1. Robert died on October 10, 2005, and his estate was substituted as the plaintiff. See A.R.S. § 14-3110 (with various exceptions, and excluding any damages for pain and suffering, every cause of action survives death of claimant and may be asserted by decedent's personal representative). The estate has not alleged that any acts or omissions of Desert Life caused Robert's death. Although the record is not clear on this point, Florentine apparently died between January and October 2005.

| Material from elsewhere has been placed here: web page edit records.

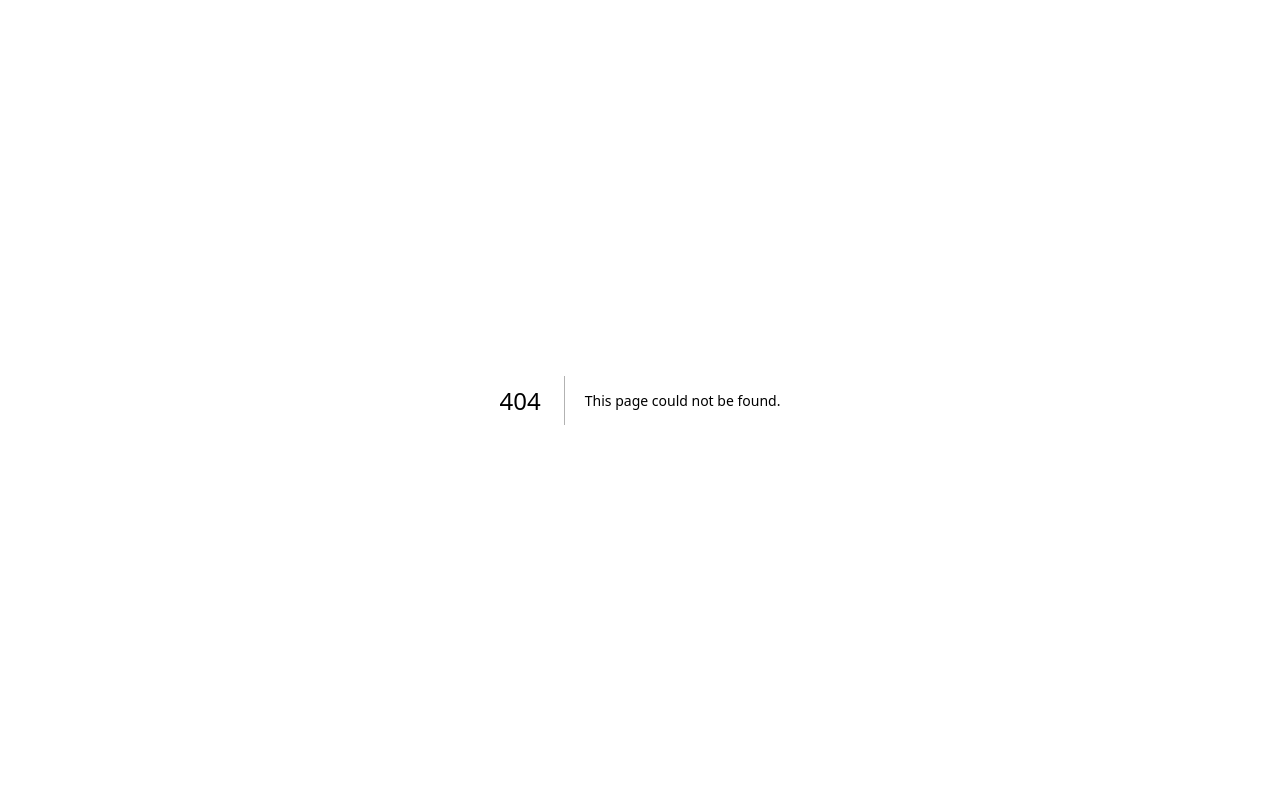
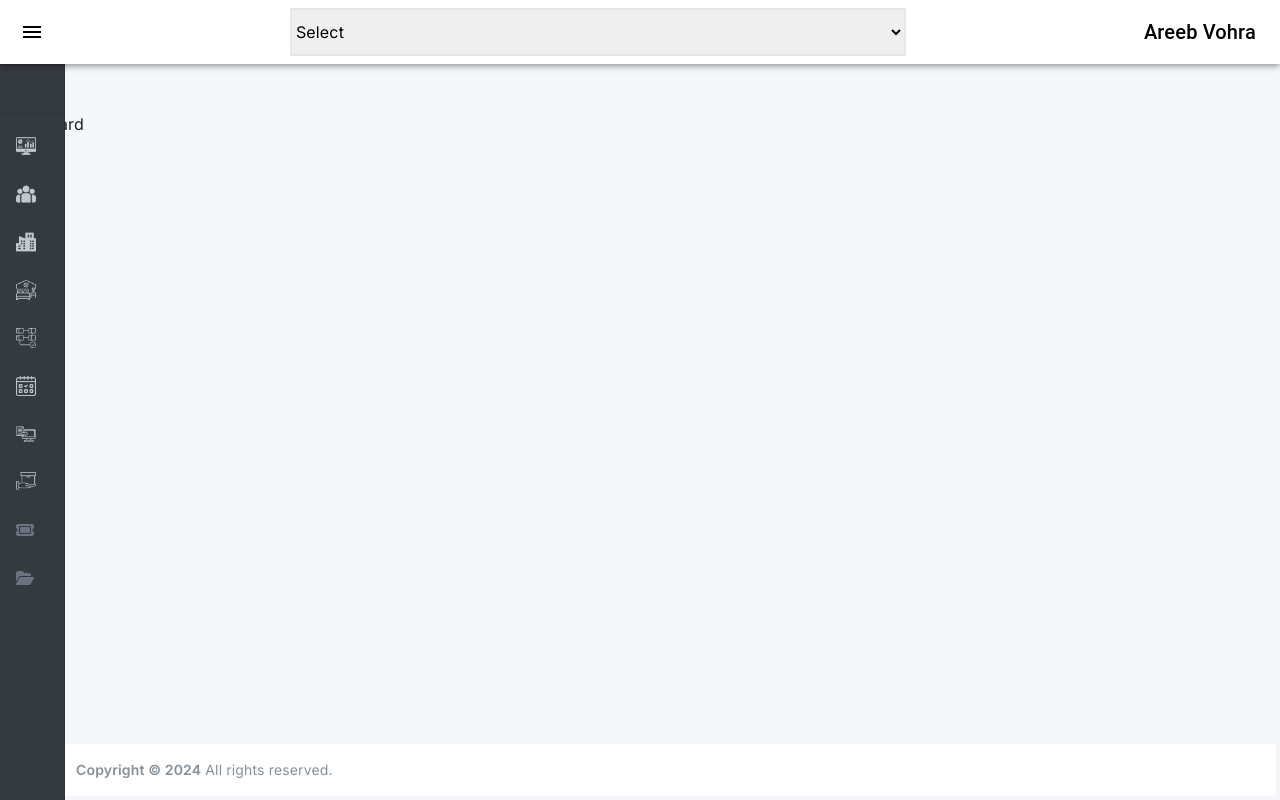
Before and after one commit to Saadgithubit/Home-DTech, a Next.js app: page /Dashboard in a window 1280 px wide. Before the commit this address had no page. Built offline with nearby package versions, Linux system fonts and the light colour scheme.

Commit message:
complete sidebar

```diff
--- /dev/null
+++ b/src/app/Dashboard/page.tsx
@@ -0,0 +1,13 @@
+import Dashboardpage from "@/components/page-partials/dashboardpage";
+import Footer from "@/components/ui-components/footer";
+import Sidebar from "@/components/ui-components/sidebar";
+
+export default function Dashboard() {
+    return (
+        <main className="bg-[#F4F6F9] h-screen">
+            <Sidebar />
+            <Dashboardpage />
+            <Footer/>
+        </main>
+    )
+}
--- a/src/app/page.tsx
+++ b/src/app/page.tsx
@@ -1,5 +1,4 @@
-import Image from "next/image";
-import Homepage from "../components/page-partials/homepage/home";
+import Homepage from "../components/page-partials/homepage";
 
 export default function Home() {
   return (
--- a/src/components/page-partials/dashboard/dashboard.tsx
+++ /dev/null
@@ -1,9 +0,0 @@
-import Image from "next/image";
-
-export default function Dashboard(){
-    return(
-       <main>
-        Dashboard
-       </main>
-    )
-}
--- /dev/null
+++ b/src/components/page-partials/dashboardpage/index.tsx
@@ -0,0 +1,7 @@
+export default function Dashboardpage(){
+    return(
+       <main>
+        Dashboard
+       </main>
+    )
+}
--- /dev/null
+++ b/src/components/page-partials/homepage/index.tsx
@@ -0,0 +1,14 @@
+import Footer from "@/components/ui-components/footer";
+import Homebar from "@/components/ui-components/homebar/index";
+import Sidebar from "@/components/ui-components/sidebar/index";
+
+
+export default function Homepage(){
+    return(
+        <main className="bg-[#F4F6F9] h-screen">
+        <Sidebar/>
+        <Homebar/>
+        <Footer/>
+        </main>
+    )
+}
--- /dev/null
+++ b/src/components/ui-components/footer/index.tsx
@@ -0,0 +1,7 @@
+export default function Footer (){
+    return(
+        <main className="w-[95%] absolute bottom-1 right-1">
+            <div className="p-4 bg-[#FFFFFF] text-[#869099] text-sm"><span className="font-semibold">Copyright © 2024</span> All rights reserved.</div>
+        </main>
+    )
+}
--- a/src/components/page-partials/ui-components/homebar/homebar.tsx
+++ b/src/components/ui-components/homebar/index.tsx
@@ -1,6 +1,6 @@
 export default function Homebar(){
     return(
-        <div className="w-[90%] ml-24 space-y-4">
+        <div className="w-[92%] ml-24 space-y-4">
             <h1 className="text-2xl">Home</h1>
             <span className="shadow-lg inline-block p-3 w-full bg-[#FFFFFF]">Welcome to Home DTech</span>
         </div>
--- /dev/null
+++ b/src/components/ui-components/sidebar/index.tsx
@@ -0,0 +1,232 @@
+'use client'
+
+import * as React from 'react';
+import Image from 'next/image';
+import { styled, useTheme, Theme, CSSObject } from '@mui/material/styles';
+import Box from '@mui/material/Box';
+import MuiDrawer from '@mui/material/Drawer';
+import MuiAppBar, { AppBarProps as MuiAppBarProps } from '@mui/material/AppBar';
+import Toolbar from '@mui/material/Toolbar';
+import List from '@mui/material/List';
+import CssBaseline from '@mui/material/CssBaseline';
+import Typography from '@mui/material/Typography';
+import Divider from '@mui/material/Divider';
+import IconButton from '@mui/material/IconButton';
+import MenuIcon from '@mui/icons-material/Menu';
+import ChevronLeftIcon from '@mui/icons-material/ChevronLeft';
+import ListItemButton from '@mui/material/ListItemButton';
+import ListItemIcon from '@mui/material/ListItemIcon';
+import ListItemText from '@mui/material/ListItemText';
+import dashboardIcon from '../../../Images/icons/dashboard.png';
+import userIcon from '../../../Images/icons/users.png';
+import buildingIcon from '../../../Images/icons/building.png';
+import roomIcon from '../../../Images/icons/room.png';
+import componentIcon from '../../../Images/icons/component.png';
+import bookingIcon from '../../../Images/icons/booking.png';
+import dkDataEngineerIcon from '../../../Images/icons/data-engr.png';
+import dkProductIcon from '../../../Images/icons/product.png';
+import logo from '../../../Images/leakdtech-logo.png'
+import { FontAwesomeIcon } from '@fortawesome/react-fontawesome'
+import { faTicket, faFolderOpen } from '@fortawesome/free-solid-svg-icons'
+import Link from 'next/link';
+
+const drawerWidth = 240;
+
+const openedMixin = (theme: Theme): CSSObject => ({
+  width: drawerWidth,
+  transition: theme.transitions.create('width', {
+    easing: theme.transitions.easing.sharp,
+    duration: theme.transitions.duration.enteringScreen,
+  }),
+  overflowX: 'hidden',
+});
+
+const closedMixin = (theme: Theme): CSSObject => ({
+  transition: theme.transitions.create('width', {
+    easing: theme.transitions.easing.sharp,
+    duration: theme.transitions.duration.leavingScreen,
+  }),
+  overflowX: 'hidden',
+  width: `calc(${theme.spacing(7)} + 1px)`,
+  [theme.breakpoints.up('sm')]: {
+    width: `calc(${theme.spacing(8)} + 1px)`,
+  },
+});
+
+const DrawerHeader = styled('div')(({ theme }) => ({
+  display: 'flex',
+  alignItems: 'center',
+  justifyContent: 'flex-end',
+  padding: theme.spacing(0, 1),
+  // necessary for content to be below app bar
+  ...theme.mixins.toolbar,
+}));
+
+interface AppBarProps extends MuiAppBarProps {
+  open?: boolean;
+}
+
+const AppBar = styled(MuiAppBar, {
+  shouldForwardProp: (prop) => prop !== 'open',
+})<AppBarProps>(({ theme, open }) => ({
+  zIndex: theme.zIndex.drawer + 1,
+  transition: theme.transitions.create(['width', 'margin'], {
+    easing: theme.transitions.easing.sharp,
+    duration: theme.transitions.duration.leavingScreen,
+  }),
+  ...(open && {
+    marginLeft: drawerWidth,
+    width: `calc(100% - ${drawerWidth}px)`,
+    transition: theme.transitions.create(['width', 'margin'], {
+      easing: theme.transitions.easing.sharp,
+      duration: theme.transitions.duration.enteringScreen,
+    }),
+  }),
+}));
+
+const Drawer = styled(MuiDrawer, { shouldForwardProp: (prop) => prop !== 'open' })(
+  ({ theme, open }) => ({
+    width: drawerWidth,
+    flexShrink: 0,
+    whiteSpace: 'nowrap',
+    boxSizing: 'border-box',
+    ...(open && {
+      ...openedMixin(theme),
+      '& .MuiDrawer-paper': openedMixin(theme),
+    }),
+    ...(!open && {
+      ...closedMixin(theme),
+      '& .MuiDrawer-paper': closedMixin(theme),
+    }),
+
+  }),
+);
+const drawerData = [
+  { name: 'Dashboard', src: dashboardIcon, alt: 'dashboardIcon' ,leftIcon: false},
+  { name: 'UserManagement', src: userIcon, alt: 'userIcon' ,leftIcon: true},
+  { name: 'Building', src: buildingIcon, alt: 'buildingIcon' ,leftIcon: false},
+  { name: 'Rooms', src: roomIcon, alt: 'roomIcon' ,leftIcon: true},
+  { name: 'Components', src: componentIcon, alt: 'componentIcon' ,leftIcon: false},
+  { name: 'Booking', src: bookingIcon, alt: 'bookingIcon' ,leftIcon: false},
+  { name: 'Engineer`s Data Entry', src: dkDataEngineerIcon, alt: 'dkDataEngineerIcon' ,leftIcon: true},
+  { name: 'Master Product', src: dkProductIcon, alt: 'dkProductIcon' ,leftIcon: true},
+  { name: 'Tickets', font: faTicket, alt: 'faTicket' ,leftIcon: true},
+  { name: 'File Manager', font: faFolderOpen, alt: 'faFolderOpen' },
+
+]
+const drawerStyling = {
+  backgroundColor: '#343A40',
+  color: 'white',
+}
+// '& .MuiDrawer-paper': {
+//   backgroundColor: '#343A40',
+//   color: 'white',
+// },
+
+export default function Sidebar() {
+  const theme = useTheme();
+
+
+  const [open, setOpen] = React.useState(false);
+
+  const handleDrawerOpen = () => {
+    setOpen(true);
+    appBarWidth = '70%'
+  };
+
+  const handleDrawerClose = () => {
+    setOpen(false);
+    appBarWidth = '80%'
+  };
+  let appBarWidth;
+  return (
+    <Box sx={{ display: 'flex' }}>
+      <CssBaseline />
+      <AppBar position="fixed" open={open}
+        sx={{ backgroundColor: '#FFFFFF', color: 'black', border: 'none' }}>
+        <Toolbar sx={{ display: 'flex', justifyContent: 'space-between', }}>
+          <IconButton
+            color="inherit"
+            aria-label="open drawer"
+            onClick={open? handleDrawerClose :handleDrawerOpen}
+            edge="start"
+          >
+            <MenuIcon />
+          </IconButton>
+          <select className='w-1/2 h-12 border-2'>
+            <option value='Select'>Select</option>
+          </select>
+          <Typography variant="h6" noWrap component="div" sx={{ textJustify: 'end' }}>
+            Areeb Vohra
+          </Typography>
+        </Toolbar>
+      </AppBar>
+      <Drawer
+        variant="permanent"
+        PaperProps={{
+          sx: {
+            backgroundColor: "#343A40",
+            color: "white",
+          }
+        }}
+        open={open}
+      >
+        <DrawerHeader>
+          <Image className='w-8 mr-auto' alt='logo' src={logo} />
+          <div className='flex justify-center items-center text-left p-4 mr-4'>
+            <Link href='/'>
+            <p className='mr-10' style={{ opacity: open ? 1 : 0 }}>Home Dtech</p>
+            </Link>
+          </div>
+        </DrawerHeader>
+        <Divider />
+        <List>
+
+          <ListItemText primary='Areeb Vohra' sx={{ opacity: open ? 1 : 0, marginLeft: 3 }} />
+
+        </List>
+        <Divider />
+        <List>
+          {drawerData.map((data) => {
+            const {name , src , alt, font, leftIcon} = data
+            return (
+              <ListItemButton
+              sx={{
+                minHeight: 48,
+                display: 'flex',
+              }}
+            >
+              <ListItemIcon
+                sx={{
+                  minWidth: 0,
+                  mr: open ? 1 : 'auto',
+                  textAlign: 'center',
+                  justifyContent: 'center',
+                }}
+              >
+                {src &&<Image
+                  src={src}
+                  width={20}
+                  alt={alt} />}
+              {font && <FontAwesomeIcon className='text-gray-500' icon={font} />}
+              </ListItemIcon>
+              <Link href={name}>
+              <ListItemText
+                primary={name}
+                sx={{ opacity: open ? 1 : 0 }}
+                primaryTypographyProps={{ fontSize: '13px' }} />
+                </Link>
+              {leftIcon &&<ChevronLeftIcon sx={{ opacity: open ? 1 : 0 }} />}
+            </ListItemButton>
+            )
+          })}
+
+        </List>
+      </Drawer>
+      <Box component="main" sx={{ flexGrow: 1, p: 3 }}>
+        <DrawerHeader />
+
+      </Box>
+    </Box>
+  );
+}
```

2. We note that in Western Agricultural Insurance Co. v. Chrysler Corp., 198 Ariz. 64, ¶ 8, 6 P.3d 768, 770 (App.2000), Division One of this court determined that it had jurisdiction over an appeal from an order compelling arbitration that “did not contain Rule 54(b) certification.” There, unlike in this case, the trial court ultimately “clarif[ied] ․ it had intended the order to be a final order of dismissal.” Id. Although the trial court in Western Agricultural (and the trial court in this case) should have followed the mandatory stay procedure prescribed in A.R.S. § 12-1502(D), the order entered in Western Agricultural dismissing the entire case constituted a final, appealable judgment which, again, is lacking in this case.
3. “Generally, issues and arguments raised for the first time at oral argument on appeal are untimely and deemed waived.” Mitchell v. Gamble, 207 Ariz. 364, ¶ 16, 86 P.3d 944, 949-50 (App.2004). But that is a procedural rule that courts do not automatically apply. Id. In our discretion, we address the estate's new argument because it implicates the meaning and effect of a statute, A.R.S. § 12-1502.

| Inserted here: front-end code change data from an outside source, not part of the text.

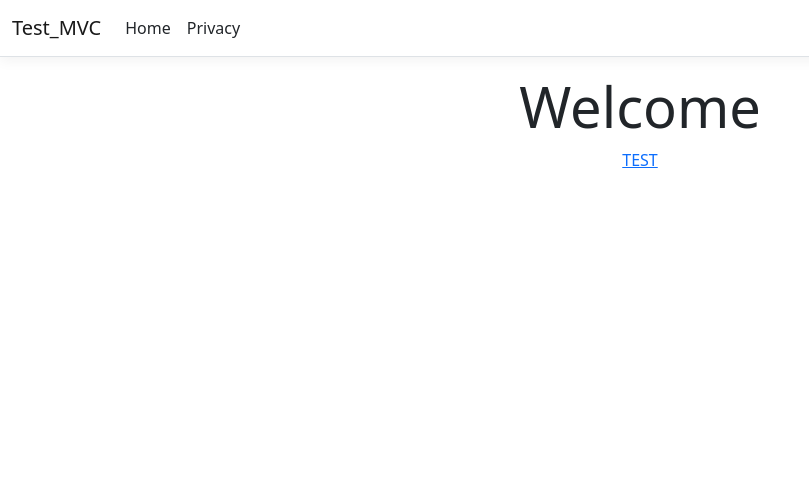
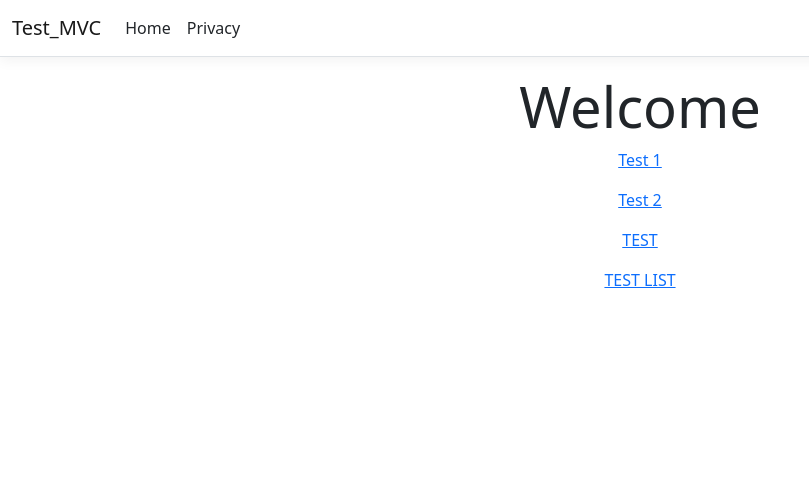
Before and after one commit to ChadM95/Learning_MVC, an ASP.NET Core app: page / in a window 1280 px wide. Shown: the top 487 px of the page, without its empty margins (0-809 px from the left). Run offline with ASP.NET Core 8, Linux system fonts and the light colour scheme; style sheets or scripts are compiled from the project's sources.

Commit message:
fix bad controller reference in action links

```diff
--- a/Test_MVC/Controllers/TestController.cs
+++ b/Test_MVC/Controllers/TestController.cs
@@ -5,6 +5,7 @@ namespace Test_MVC.Controllers
 {
     public class TestController : Controller
     {
+        //displays details of an object
         public IActionResult Index()
         {
             Models.TestModel Test = new Models.TestModel
@@ -18,6 +19,7 @@ namespace Test_MVC.Controllers
             return View(Test);
         }
 
+        //displays a list of objects from model
         public IActionResult DisplayList()
         {
             //create list of model objects
--- a/Test_MVC/Views/Home/Index.cshtml
+++ b/Test_MVC/Views/Home/Index.cshtml
@@ -4,5 +4,9 @@
 
 <div class="text-center">
     <h1 class="display-4">Welcome</h1>
+    <p>@Html.ActionLink("Test 1","Index","Test")</p>
+    <p>@Html.ActionLink("Test 2","DisplayList","Test")</p>
+    <p></p>
     <p><a href="/Test/Index">TEST</a></p>
+    <p><a href="/Test/DisplayList">TEST LIST</a></p>
 </div>
```
Also changed, not shown: Test_MVC/Views/Test/Index.cshtml (+0 -2 lines), 12 other files.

4. For that same reason, the estate waived its argument that “the trial court at least should have deferred enforcement [of the ADR agreement] until trial or an evidentiary hearing to decide questions of fact regarding apparent agency” because “fact questions” remain about what Desert Life “relied upon to determine agency.” (Emphasis added.)
5. Arizona courts generally follow the Restatement of Agency, absent prior decisions to the contrary or other cogent reasons for departing from it. See Maricopa P'ships, Inc. v. Petyak, 163 Ariz. 624, 626, 790 P.2d 279, 281 (App.1989).
6. We reject the estate's argument that the trial court did not find actual authority but, rather, relied solely on “ostensible authority” in finding that Florentine had acted as Robert's “authorized agent” in executing the ADR agreement. Although the ultimate basis for its ruling is not totally clear, the trial court expressly found that Robert had “created an actual or apparent agency relationship.” To the extent the court suggested Florentine “had ostensible or apparent authority to bind” Robert, we disagree.
7. We note that in support of its agency argument, Desert Life points to several other medical records containing evidence that Florentine generally had controlled Robert's health care decisions. Although those documents arguably lend support to the determination that Robert had intended Florentine to act as his agent, she had statutory authority “to make health care decisions” for her spouse who “[wa]s unable to make or communicate” such decisions, even absent any agency authority. See A.R.S. § 36-3231(A)(1). Thus, we do not rely on those documents to determine an agency relationship.
8. As noted above, the trial court denied Desert Life's motions to compel arbitration and to dismiss the complaint, finding “[t]he arbitration agreement is not a valid contract because it was not signed by Mr. Ruesga or his authorized agent.” In view of that ruling, the court had no occasion to reach issues related to the substance or validity of the ADR agreement itself. And, after the trial court later granted Rule 60(c) relief and ordered the parties to arbitrate the dispute, the court was not asked to rule on previously raised issues.
PELANDER, Chief Judge.
CONCURRING: JOSEPH W. HOWARD, Presiding Judge and GARYE L. VÁSQUEZ, Judge.